There’s no doubt the Internet of Things (IoT) is moving quickly to the front lines of industrial maintenance reliability and asset management. Communication between machines and human technicians, enabled by wireless technology and connected devices, is fueling a shift from preventative to predictive maintenance. But while the Industrial Internet of Things (IIoT) groundwork has been laid, and it’s projected to be a $151 billion market by 2020, the revolution is still young.
In the current environment of ever-increasing demands to deliver exceptional results with limited resources, leaders are placing greater emphasis on performance measurement. Performance measurement is defined as the process of analyzing information to determine the progress toward a desired outcome for a given organization.
Asset management is the science of making the right decisions and optimizing the delivery of value.
Is asset management (AM) a new buzzword or a “flavor of the month” management initiative? AM is becoming a frequently used term in the industry around the world. It is a term being used more frequently by engineers, designers, facility planners and regulators, as well.
The Central Arizona Project (CAP) operates and maintains 109 motor/pump units in 15 pumping plants scattered across 336 miles of aqueduct. These units are indispensable to CAP’s mission of delivering Colorado River water to the people and farms of central Arizona.

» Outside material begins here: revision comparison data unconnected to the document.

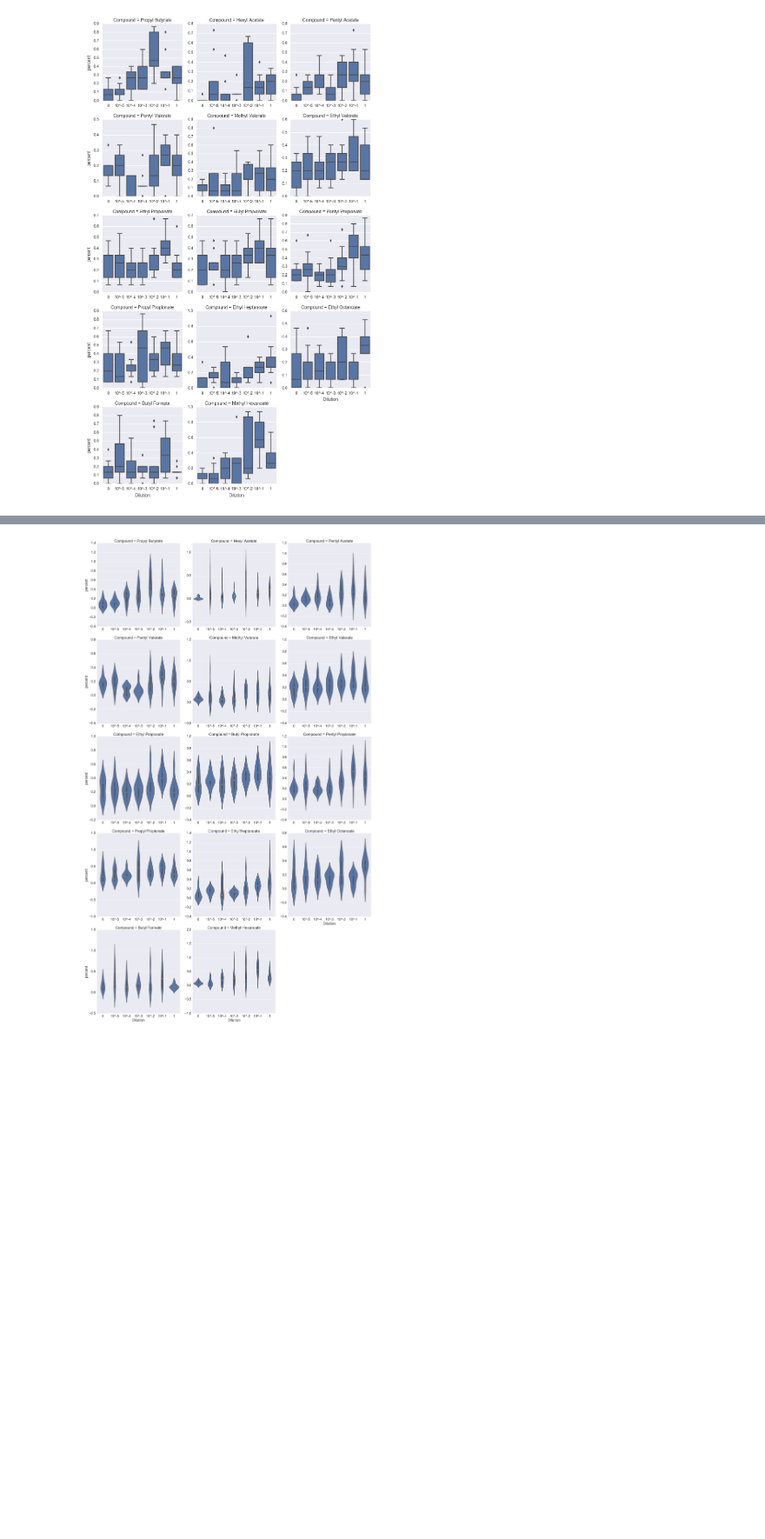
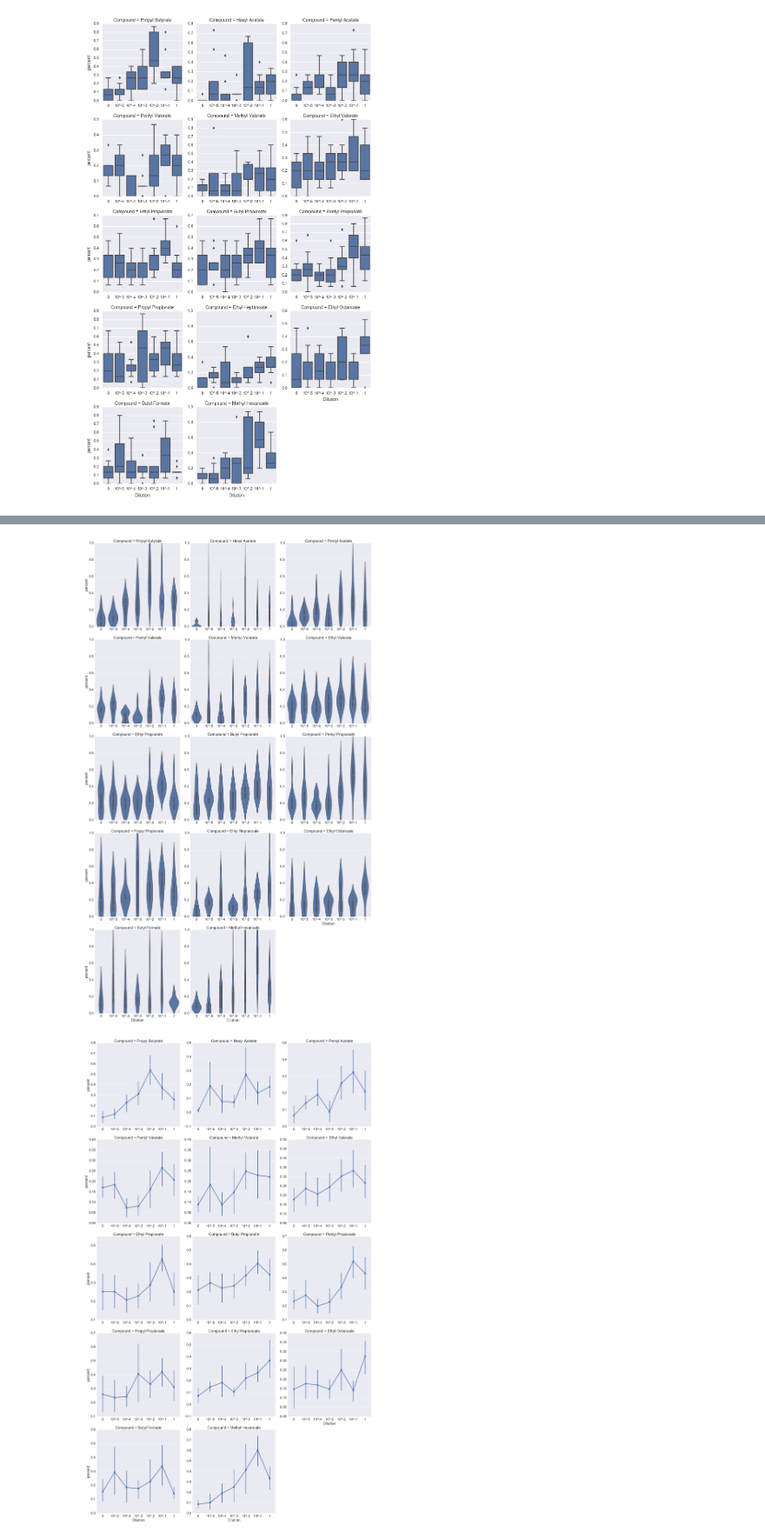
Before and after one commit to rbrusky/seborn_sandbox, a Jupyter notebook: graphing_sandbox.ipynb, the cells around one changed output, grey strips where cells are left out. Shown at 87% size. Cells and saved outputs as stored; diff of their text form; code cells hidden in the pictures; blank space fills up the shorter version.

Commit message:
added a  pointplot with with a line

```diff
--- a/graphing_sandbox.ipynb
+++ b/graphing_sandbox.ipynb
@@ -103,6 +114,14 @@ g = g.map(sns.pointplot,"Dilution", "percent")
 # %%
 sns.set(font_scale=2)
 g = sns.FacetGrid(df_emily, col="Compound", col_wrap=3, margin_titles=True, sharey=False, sharex=False, size=8)
+g.set(ylim=(0, 1))
 g = g.map(sns.violinplot,"Dilution", "percent")
 # %% [output]
-[figure, old version]
+[figure, new version]
+# %%
+sns.set(font_scale=2)
+g.set(ylim=(0, 1))
+g = sns.FacetGrid(df_emily, col="Compound", col_wrap=3, margin_titles=True, sharey=False, sharex=False, size=8)
+g = g.map(sns.pointplot,"Dilution", "percent")
+# %% [output]
+[figure, added]
```
Also changed, not shown: parts of 4 cells of this notebook.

Many reliability engineers throughout history have had concerns with the reliability of the repairable system. Several researchers have presented a few calculation or estimation techniques to achieve repairable system reliability. This article explains the mean cumulative function (MCF) as a powerful and easy technique to estimate and monitor repairable system reliability.
You can tell a lot about a maintenance organization by observing how it purchases and consumes repair parts. Reactive organizations only seem to have time to “keep it running.” They don’t have time to shop for the best deals. Instead, they send the same noncompetitive purchase orders to the same vendors and take whatever pricing they get. And their receiving dock looks like a major courier service depot – full of emergency shipments. Cycle counts are mysteriously high because received parts aren’t always checked into inventory. Or, cycle counts are mysteriously low because parts are not always checked out of inventory and/or are lost to theft.
Before addressing the way asset management changes in the Internet of Things (IoT) era, it is worth summarizing what has happened since information technology (IT) became one of the main forces influencing the global economy and the competition.
In maintenance, a big challenge is how to put different concepts and theories into practice, especially when you must also change the mind-set of your workforce and introduce a new way of thinking.
If you’re looking for a way to strengthen internal and external customer relationships, provide prospects with a forum to familiarize themselves with your expertise, and add value to your industry, consider implementing a professional development program. Not a product training program, although that can be a separate, related component, but a professional development program whereby you share current and emerging industry knowledge that helps participants be more successful on the job.